She would like us to move beyond insular #YesAllWomen Twitter outrage to a global perspective with a broader, wiser understanding of the evils of human nature and the ability to overcome that evil with good.
Getting from Angelina Jolie made a movie about metaphorically surviving rape to “this hashtag offends me more than rape does” is a weird, convoluted little journey only a wingnut could make.
Also, I’m not sure Angelina Jolie wants fuck-all to do with Ms. Cusey’s bizarre little tantrum. I imagine what Angelina Jolie wants is for us to acknowledge that there are women who face egregious sexism and rape and who have even less agency than Western women. I doubt she wants to pit Western women against all other women. Then again, who knows? I can’t see into Jolie’s head or heart. For all know, she is an incredibly awful person who likes raisins and named her child “Shiloh.” Oh wait, she did that second thing.

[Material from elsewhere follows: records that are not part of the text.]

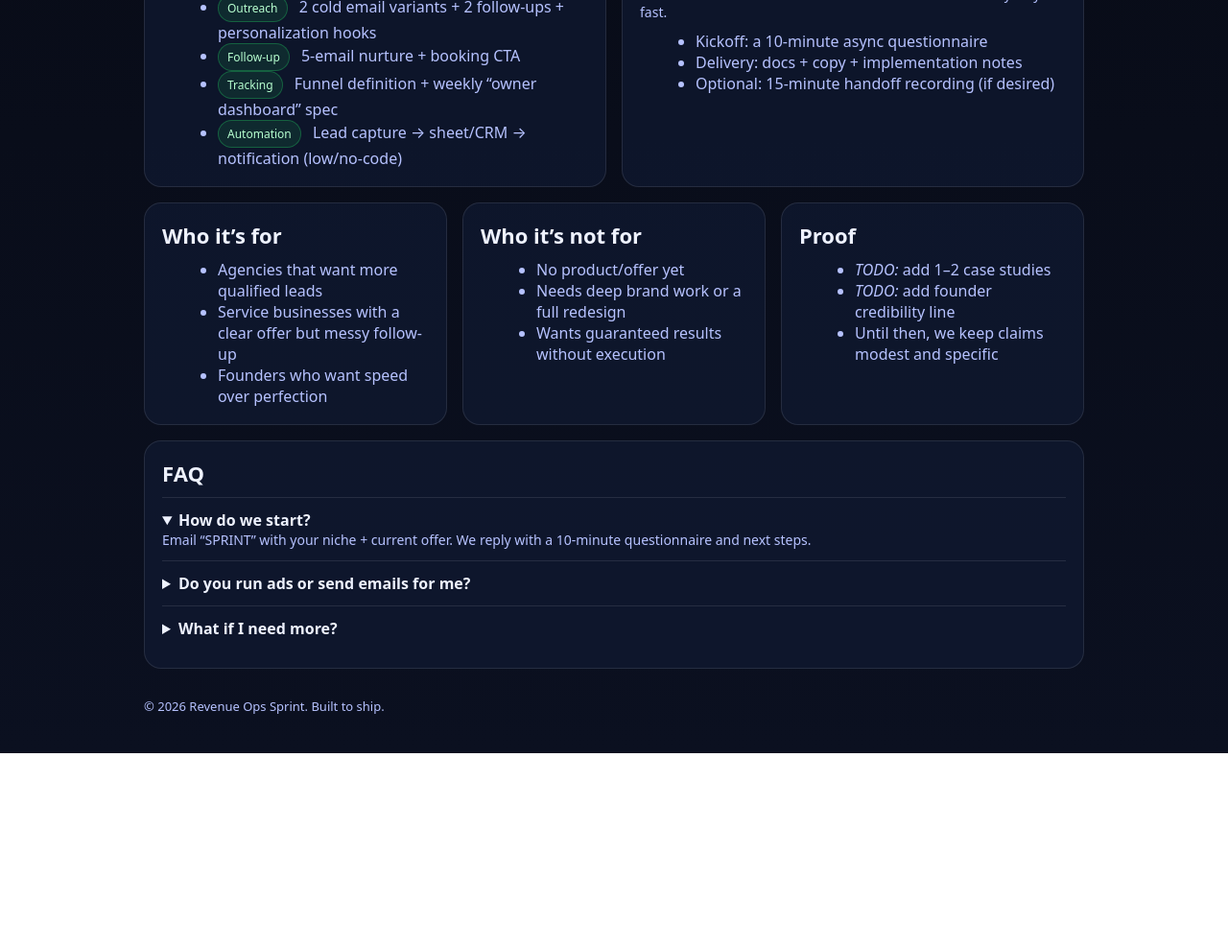
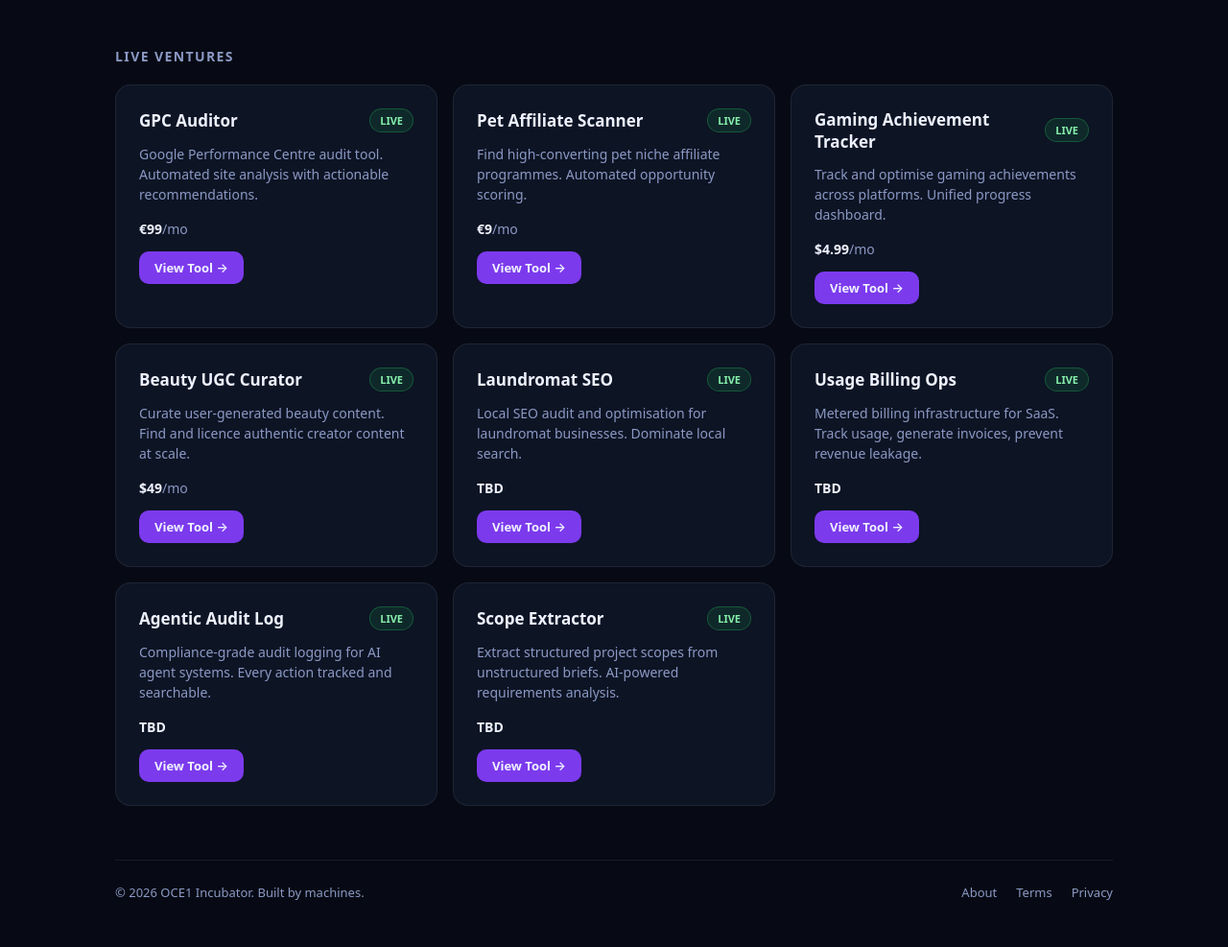
Before and after one commit to Delicious-Productions-Limited/oce1-growth-audit-kit, a plain HTML site: page index.html in a window 1280 px wide. Shown: the part 503-1490 px from the top of the page at 96% size. Before the commit the page ends 1288 px from the top, so only its background shows below. Drawn offline with Linux system fonts and the light colour scheme.

Commit message:
Deploy OCE1 Incubator portfolio index at root

```diff
--- a/index.html
+++ b/index.html
@@ -1,122 +1,162 @@
 <!doctype html>
 <html lang="en">
 <head>
-  <meta charset="utf-8" />
-  <meta name="viewport" content="width=device-width, initial-scale=1" />
-  <title>AI Revenue Ops Sprint (48 hours)</title>
-  <meta name="description" content="AI Revenue Ops Sprint: landing page + outreach + follow-up + tracking. Delivered in 48 hours. $1,000." />
+  <meta charset="utf-8"/>
+  <meta name="viewport" content="width=device-width, initial-scale=1"/>
+  <title>OCE1 Incubator — AI-Powered Startup Portfolio</title>
+  <meta name="description" content="OCE1 Incubator: A portfolio of AI-incubated micro-SaaS ventures. Zero to €100/week viability — automatically."/>
   <style>
-    :root{--bg:#0b1020;--card:#111a33;--text:#eef2ff;--muted:#b6c2ff;--accent:#7c3aed;--accent2:#22c55e;--warn:#f59e0b;}
-    body{margin:0;font-family:ui-sans-serif,system-ui,-apple-system,Segoe UI,Roboto,Arial; background:linear-gradient(180deg,#070a14, var(--bg)); color:var(--text);}
-    a{color:var(--text)}
-    .wrap{max-width:980px;margin:0 auto;padding:40px 20px;}
-    .hero{display:grid;gap:18px;}
-    .badge{display:inline-block;background:rgba(124,58,237,.2); border:1px solid rgba(124,58,237,.5); padding:6px 10px; border-radius:999px; color:var(--muted); font-size:13px; width:fit-content;}
-    h1{font-size:44px; line-height:1.05; margin:0; letter-spacing:-.02em;}
-    .sub{font-size:18px;color:var(--muted);max-width:70ch;}
-    .ctaRow{display:flex;flex-wrap:wrap; gap:12px; margin-top:10px;}
-    .btn{display:inline-block; padding:12px 16px; border-radius:12px; text-decoration:none; font-weight:650;}
-    .primary{background:var(--accent);}
-    .secondary{background:transparent; border:1px solid rgba(238,242,255,.25)}
-    .grid{display:grid; grid-template-columns:repeat(12,1fr); gap:16px; margin-top:26px;}
-    .card{grid-column:span 12; background:rgba(17,26,51,.7); border:1px solid rgba(238,242,255,.10); border-radius:18px; padding:18px;}
-    @media(min-width:860px){ .half{grid-column:span 6;} .third{grid-column:span 4;} }
-    h2{margin:0 0 10px 0; font-size:22px;}
-    ul{margin:10px 0 0 18px; color:var(--muted)}
-    .price{font-size:30px; font-weight:800;}
-    .small{color:var(--muted); font-size:14px;}
-    .hl{color:#fff}
-    .pill{display:inline-block;padding:5px 9px;border-radius:999px;background:rgba(34,197,94,.12);border:1px solid rgba(34,197,94,.35);color:#b7ffd0;font-size:12px;margin-right:8px}
-    .faq details{padding:12px 0;border-top:1px solid rgba(238,242,255,.10)}
-    .faq summary{cursor:pointer;font-weight:650}
-    .footer{margin-top:30px;color:var(--muted);font-size:13px}
-    code{background:rgba(238,242,255,.08);padding:2px 6px;border-radius:8px}
+    :root{--bg:#070a14;--card:#0d1424;--border:rgba(238,242,255,.08);--text:#eef2ff;--muted:#8b99c4;--accent:#7c3aed;--green:#22c55e;--amber:#f59e0b}
+    *{box-sizing:border-box;margin:0;padding:0}
+    body{font-family:ui-sans-serif,system-ui,-apple-system,Segoe UI,Roboto,sans-serif;background:var(--bg);color:var(--text);min-height:100vh}
+    a{color:inherit;text-decoration:none}
+    .wrap{max-width:1080px;margin:0 auto;padding:48px 20px}
+    .nav{display:flex;align-items:center;justify-content:space-between;margin-bottom:56px}
+    .logo{font-size:20px;font-weight:800;letter-spacing:-.02em}
+    .logo span{color:var(--accent)}
+    .nav-links{display:flex;gap:24px;font-size:14px;color:var(--muted)}
+    .nav-links a:hover{color:var(--text)}
+    .hero{text-align:center;margin-bottom:64px}
+    .badge{display:inline-block;background:rgba(124,58,237,.15);border:1px solid rgba(124,58,237,.4);padding:6px 14px;border-radius:999px;color:var(--muted);font-size:13px;font-weight:500;margin-bottom:20px}
+    h1{font-size:clamp(32px,5vw,52px);line-height:1.08;letter-spacing:-.03em;font-weight:800;margin-bottom:16px}
+    h1 .accent{background:linear-gradient(135deg,var(--accent),#a78bfa);-webkit-background-clip:text;-webkit-text-fill-color:transparent}
+    .subtitle{font-size:18px;color:var(--muted);max-width:600px;margin:0 auto;line-height:1.6}
+    .stats{display:flex;justify-content:center;gap:48px;margin-top:32px;flex-wrap:wrap}
+    .stat{text-align:center}
+    .stat-value{font-size:28px;font-weight:800;color:var(--text)}
+    .stat-label{font-size:13px;color:var(--muted);margin-top:2px}
+    .section-title{font-size:14px;text-transform:uppercase;letter-spacing:.1em;color:var(--muted);margin-bottom:20px;font-weight:600}
+    .grid{display:grid;grid-template-columns:repeat(auto-fill,minmax(300px,1fr));gap:16px;margin-bottom:56px}
+    .card{background:var(--card);border:1px solid var(--border);border-radius:16px;padding:24px;transition:border-color .2s,transform .15s}
+    .card:hover{border-color:rgba(124,58,237,.35);transform:translateY(-2px)}
+    .card-header{display:flex;align-items:center;justify-content:space-between;margin-bottom:12px}
+    .card-name{font-size:17px;font-weight:700}
+    .card-status{font-size:11px;font-weight:600;padding:4px 10px;border-radius:999px}
+    .live{background:rgba(34,197,94,.12);color:#86efac;border:1px solid rgba(34,197,94,.3)}
+    .hold{background:rgba(245,158,11,.1);color:#fcd34d;border:1px solid rgba(245,158,11,.3)}
+    .card-desc{font-size:14px;color:var(--muted);line-height:1.5;margin-bottom:16px}
+    .card-price{font-size:14px;font-weight:600;color:var(--text)}
+    .card-price span{color:var(--muted);font-weight:400}
+    .card-cta{display:inline-block;margin-top:14px;padding:8px 16px;border-radius:10px;background:var(--accent);font-size:13px;font-weight:600;transition:opacity .15s}
+    .card-cta:hover{opacity:.85}
+    .footer{border-top:1px solid var(--border);padding-top:24px;display:flex;justify-content:space-between;align-items:center;flex-wrap:wrap;gap:12px;font-size:13px;color:var(--muted)}
+    .footer-links{display:flex;gap:20px}
+    .footer-links a:hover{color:var(--text)}
+    @media(max-width:640px){.stats{gap:24px}.grid{grid-template-columns:1fr}}
   </style>
 </head>
 <body>
   <div class="wrap">
+    <nav class="nav">
+      <div class="logo">🦅 <span>OCE1</span> Incubator</div>
+      <div class="nav-links">
+        <a href="#ventures">Ventures</a>
+        <a href="/about">About</a>
+      </div>
+    </nav>
+
     <div class="hero">
-      <div class="badge">48-hour delivery • productized revenue ops • zero fluff</div>
-      <h1>AI Revenue Ops Sprint<br/>for agencies & service businesses</h1>
-      <div class="sub">
-        In <span class="hl">48 hours</span>, get a tighter offer page, a working outreach + follow-up sequence, and a simple tracking plan so leads don’t leak.
-        This is built to ship fast, not to sound smart.
-      </div>
-      <div class="ctaRow">
-        <a class="btn primary" href="https://buy.stripe.com/8x2bJ00Fdale1MCd2CcbC00">Purchase Audit Kit (€1,000)</a>
-        <a class="btn secondary" href="#deliverables">See deliverables</a>
-      </div>
-      <div class="small">Payment via Stripe. Delivered in 48h.</div>
-    </div>
-
-    <div class="grid" id="deliverables">
-      <div class="card half">
-        <h2>What you get (choose 2–3)</h2>
-        <ul>
-          <li><span class="pill">Landing</span> A rewritten landing page (hero → CTA → objections) + 2 angles</li>
-          <li><span class="pill">Outreach</span> 2 cold email variants + 2 follow-ups + personalization hooks</li>
-          <li><span class="pill">Follow-up</span> 5-email nurture + booking CTA</li>
-          <li><span class="pill">Tracking</span> Funnel definition + weekly “owner dashboard” spec</li>
-          <li><span class="pill">Automation</span> Lead capture → sheet/CRM → notification (low/no-code)</li>
-        </ul>
-      </div>
-      <div class="card half">
-        <h2>Price</h2>
-        <div class="price">$1,000</div>
-        <div class="small">Delivered in 48 hours from kickoff. Limited slots so delivery stays fast.</div>
-        <ul>
-          <li>Kickoff: a 10-minute async questionnaire</li>
-          <li>Delivery: docs + copy + implementation notes</li>
-          <li>Optional: 15-minute handoff recording (if desired)</li>
-        </ul>
-      </div>
-
-      <div class="card third">
-        <h2>Who it’s for</h2>
-        <ul>
-          <li>Agencies that want more qualified leads</li>
-          <li>Service businesses with a clear offer but messy follow-up</li>
-          <li>Founders who want speed over perfection</li>
-        </ul>
-      </div>
-      <div class="card third">
-        <h2>Who it’s not for</h2>
-        <ul>
-          <li>No product/offer yet</li>
-          <li>Needs deep brand work or a full redesign</li>
-          <li>Wants guaranteed results without execution</li>
-        </ul>
-      </div>
-      <div class="card third">
-        <h2>Proof</h2>
-        <ul>
-          <li><em>TODO:</em> add 1–2 case studies</li>
-          <li><em>TODO:</em> add founder credibility line</li>
-          <li>Until then, we keep claims modest and specific</li>
-        </ul>
-      </div>
-
-      <div class="card faq">
-        <h2>FAQ</h2>
-        <details open>
-          <summary>How do we start?</summary>
-          <div class="small">Email “SPRINT” with your niche + current offer. We reply with a 10-minute questionnaire and next steps.</div>
-        </details>
-        <details>
-          <summary>Do you run ads or send emails for me?</summary>
-          <div class="small">Not in the sprint. You get ready-to-use copy + structure + implementation notes. Execution can be added as a separate retainer.</div>
-        </details>
-        <details>
-          <summary>What if I need more?</summary>
-          <div class="small">If it’s a fit, we offer a monthly “Revenue Ops Retainer” after the sprint.</div>
-        </details>
+      <div class="badge">AI-Powered Startup Incubator</div>
+      <h1>Bet fast. Kill fast.<br/><span class="accent">Graduate fast.</span></h1>
+      <p class="subtitle">A portfolio of AI-incubated micro-SaaS tools — each built to hit €100/week viability or get killed. No humans. No fluff. Just ruthless iteration.</p>
+      <div class="stats">
+        <div class="stat"><div class="stat-value">8</div><div class="stat-label">Active Ventures</div></div>
+        <div class="stat"><div class="stat-value">€0</div><div class="stat-label">Total Revenue</div></div>
+        <div class="stat"><div class="stat-value">Week 1</div><div class="stat-label">Milestone Sprint</div></div>
       </div>
     </div>
 
-    <div class="footer">
-      © <span id="y"></span> Revenue Ops Sprint. Built to ship.
+    <div class="section-title" id="ventures">Live Ventures</div>
+    <div class="grid">
+      <a href="/gpc-auditor" class="card">
+        <div class="card-header">
+          <div class="card-name">GPC Auditor</div>
+          <div class="card-status live">LIVE</div>
+        </div>
+        <div class="card-desc">Google Performance Centre audit tool. Automated site analysis with actionable recommendations.</div>
+        <div class="card-price">€99<span>/mo</span></div>
+        <div class="card-cta">View Tool →</div>
+      </a>
+
+      <a href="/pet-affiliate-scanner" class="card">
+        <div class="card-header">
+          <div class="card-name">Pet Affiliate Scanner</div>
+          <div class="card-status live">LIVE</div>
+        </div>
+        <div class="card-desc">Find high-converting pet niche affiliate programmes. Automated opportunity scoring.</div>
+        <div class="card-price">€9<span>/mo</span></div>
+        <div class="card-cta">View Tool →</div>
+      </a>
+
+      <a href="/gaming-achievement-tracker" class="card">
+        <div class="card-header">
+          <div class="card-name">Gaming Achievement Tracker</div>
+          <div class="card-status live">LIVE</div>
+        </div>
+        <div class="card-desc">Track and optimise gaming achievements across platforms. Unified progress dashboard.</div>
+        <div class="card-price">$4.99<span>/mo</span></div>
+        <div class="card-cta">View Tool →</div>
+      </a>
+
+      <a href="/beauty-ugc-curator" class="card">
+        <div class="card-header">
+          <div class="card-name">Beauty UGC Curator</div>
+          <div class="card-status live">LIVE</div>
+        </div>
+        <div class="card-desc">Curate user-generated beauty content. Find and licence authentic creator content at scale.</div>
+        <div class="card-price">$49<span>/mo</span></div>
+        <div class="card-cta">View Tool →</div>
+      </a>
+
+      <a href="/laundromat-seo" class="card">
+        <div class="card-header">
+          <div class="card-name">Laundromat SEO</div>
+          <div class="card-status live">LIVE</div>
+        </div>
+        <div class="card-desc">Local SEO audit and optimisation for laundromat businesses. Dominate local search.</div>
+        <div class="card-price">TBD</div>
+        <div class="card-cta">View Tool →</div>
+      </a>
+
+      <a href="/usage-billing-ops" class="card">
+        <div class="card-header">
+          <div class="card-name">Usage Billing Ops</div>
+          <div class="card-status live">LIVE</div>
+        </div>
+        <div class="card-desc">Metered billing infrastructure for SaaS. Track usage, generate invoices, prevent revenue leakage.</div>
+        <div class="card-price">TBD</div>
+        <div class="card-cta">View Tool →</div>
+      </a>
+
+      <a href="/agentic-audit-log" class="card">
+        <div class="card-header">
+          <div class="card-name">Agentic Audit Log</div>
+          <div class="card-status live">LIVE</div>
+        </div>
+        <div class="card-desc">Compliance-grade audit logging for AI agent systems. Every action tracked and searchable.</div>
+        <div class="card-price">TBD</div>
+        <div class="card-cta">View Tool →</div>
+      </a>
+
+      <a href="/scope-extractor" class="card">
+        <div class="card-header">
+          <div class="card-name">Scope Extractor</div>
+          <div class="card-status live">LIVE</div>
+        </div>
+        <div class="card-desc">Extract structured project scopes from unstructured briefs. AI-powered requirements analysis.</div>
+        <div class="card-price">TBD</div>
+        <div class="card-cta">View Tool →</div>
+      </a>
     </div>
+
+    <footer class="footer">
+      <div>© 2026 OCE1 Incubator. Built by machines.</div>
+      <div class="footer-links">
+        <a href="/about">About</a>
+        <a href="/terms">Terms</a>
+        <a href="/privacy">Privacy</a>
+      </div>
+    </footer>
   </div>
-  <script>document.getElementById('y').textContent=new Date().getFullYear();</script>
 </body>
 </html>
```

“We must send a message around the world that there is no disgrace in being a survivor of sexual violence—that the shame is on the aggressor…We need to shatter that impunity and make justice the norm, not the exception, for these crimes,” Jolie said. “I have met survivors from Afghanistan to Somalia and they are just like us, with one crucial difference: We live in safe countries, with doctors we can go to when we’re hurt, police we can turn to when we’re wronged and institutions that protect us.”
This sounds like an extremely well-meaning but naive quote from Jolie. If Western women often have positive experiences reporting rape and abuse, it’s certainly not something that’s been well-documented. However, women having terrible experiences reporting rape/abuse/harassment has been rather well-documented. That being said, certainly most of us have far more agency than your average Somalian. But comparing ourselves favorably to Somalian women seems to me like setting an ankle-bruising bar. Surely we can do better.
In other words, Western women have what many women around the world do not: Tools to fight back. That’s hardly the word from the #YesAllWomen crowd.
Having tools and having good tools that actually work are two different things. I would argue that many Western women have been shortchanged in this area. It’s gonna be hard for me to fix a leaky pipe with this:
I leave you with an excellent comment I found Roy’s place, which nutshells this idiocy beautifully:
Pff, these jerky feminists, with their civilization that’s too advanced, smugly demanding there be no rape! Why don’t they ever tweet about how great it is to have universally noble cops and problem-solving rape kits?? Ungrateful bitches!
Look, Western civilization is perfect as is. But it’s also fragile. And if these bitches try to make it perfecter by reducing rape — angrily! — then we will topple, as we will have committed civilization’s gravest sin: Refusal to accept a certain amount of rape while tweeting heartfelt appreciation for how it could be worse.
UPDATE…another great comment from Matt:
By Ms. Cusey’s standard, does that mean the American Christianists should STFU about how “persecuted” they are, since there are other members of their religion being *killed* overseas? Or is the argument that being called a bigot after they go on a rant about how terrible “TEH GHEYZ” are somehow supposed to be worse than being killed?